An important clue to how anaesthetics work on the human body has been provided by the discovery of a molecular feature common to both the human brain and the great pond snail nervous system, scientists now report. Researchers hope that the discovery of what makes a particular protein in the brain sensitive to anaesthetics could lead to the development of new anaesthetics with fewer side effects.
Scientists A Step Closer To Understanding
How Anaesthetics Work In The Brain
The study focuses on a particular protein found in neurons in the brain, known as a potassium channel, which stabilises and regulates the voltage across the membrane of the neuron. Communication between the millions of neurons in the brain -- which is the basis of human consciousness and perception, including perception of pain - involves neurons sending nerve impulses to other neurons.
In order for this to happen, the stabilising action of the potassium channel has to be overcome. Earlier studies on great pond snails by the same team identified that anaesthetics seemed to selectively enhance the regulating action of the potassium channel, preventing the neuron from firing at all -- meaning the neuron was effectively anaesthetised.
The new research has identified a specific amino acid in the potassium channel which, when mutated, blocks anaesthetic activation. Lead author, Biophysics Professor Nick Franks from Imperial College London, explains how this will allow the importance of the potassium channel in anaesthetic action to be established:
"We've known for over 20 years now that these potassium channels in the human brain may be important anaesthetic targets. However, until now, we've had no direct way to test this idea. Because a single mutation can block the effects of anaesthetics on this potassium channel without affecting it in any other way, it could be introduced into mice to see if they also become insensitive to anaesthetics. If they do, then this establishes the channel as a key target."

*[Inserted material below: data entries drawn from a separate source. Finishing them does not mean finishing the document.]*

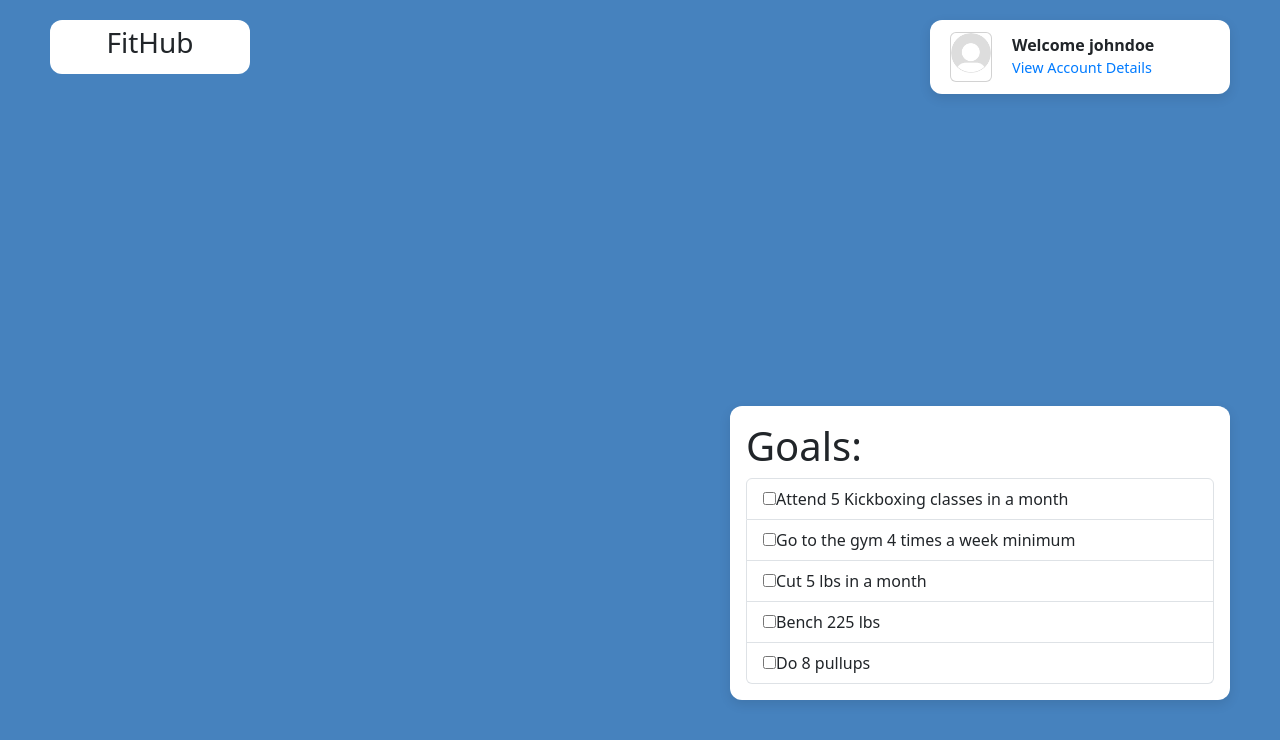
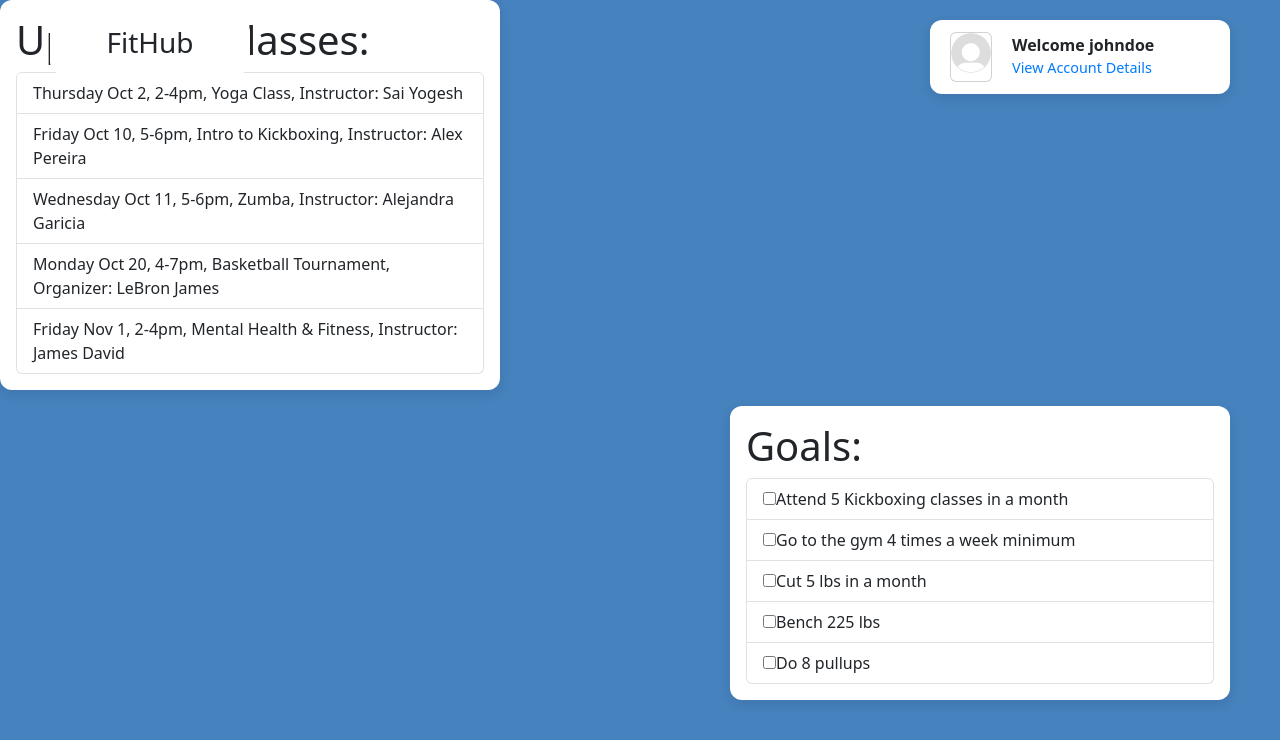
Before and after one commit to MukeshSabesan/FitHub-Personal-Dashboard---CPS714, a React (Vite) app: page / in a window 1280 px wide. Shown: the top 740 px of the page. Built offline with nearby package versions, Linux system fonts and the light colour scheme.

Commit message:
Added code for Upcoming Classes grid, added css for grid as well.

```diff
--- a/src/App.css
+++ b/src/App.css
@@ -4,6 +4,18 @@ html, body, #root {
   margin: 0;
   padding: 0;
   background-color: #4682be; /* change to any color you want */
+}
+
+.upcoming-container {
+  position: left;
+  bottom: 100px;
+  right: 50px;
+  z-index: 1000;
+  background: white;
+  padding: 16px;
+  border-radius: 12px;
+  width: 500px;
+  box-shadow: 0 4px 12px rgba(0, 0, 0, 0.1);
 }
 
 .fithub-logo{
--- a/src/App.tsx
+++ b/src/App.tsx
@@ -1,6 +1,7 @@
 import GoalsList from "./components/GoalsList";
 import UserAccount from "./components/UserAccount";
 import FitHubLogo from "./components/FitHubLogo";
+import UpcomingClasses from "./components/UpcomingClasses";
 import "./App.css";
 
 function App(){
@@ -9,6 +10,8 @@ function App(){
         <div className="fithub-logo"><FitHubLogo></FitHubLogo></div>
         <div className="goals-container"><GoalsList></GoalsList></div>
         <div className="useraccount-container"><UserAccount></UserAccount></div>
+
+        <div className="upcoming-container"><UpcomingClasses></UpcomingClasses></div>
         </>
     );
 }
--- a/src/components/UpcomingClasses.tsx
+++ b/src/components/UpcomingClasses.tsx
@@ -0,0 +1,25 @@
+function UpcomingClasses() {
+
+    const schedule = [
+        'Thursday Oct 2, 2-4pm, Yoga Class, Instructor: Sai Yogesh',
+        'Friday Oct 10, 5-6pm, Intro to Kickboxing, Instructor: Alex Pereira',
+        'Wednesday Oct 11, 5-6pm, Zumba, Instructor: Alejandra Garicia',
+        'Monday Oct 20, 4-7pm, Basketball Tournament, Organizer: LeBron James',
+        'Friday Nov 1, 2-4pm, Mental Health & Fitness, Instructor: James David'
+    ];
+
+    return (
+         <>
+      <h1>Upcoming Classes:</h1>
+      <ul className="list-group">
+        {schedule.map((item, index) => (
+          <li key={item} className="list-group-item">
+            <label htmlFor={`schedule-${index}`}>{item}</label>
+          </li>
+        ))}
+      </ul>
+    </>
+    );
+}
+
+export default UpcomingClasses;
```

The group carried out their new study, published in the 20 July issue of the Journal of Biological Chemistry, by cloning the potassium channel from a great pond snail and then making a series of chimeric channels -- part snail and part human. The chimeras were used to identify the location of the precise amino acid to which the anaesthetic binds on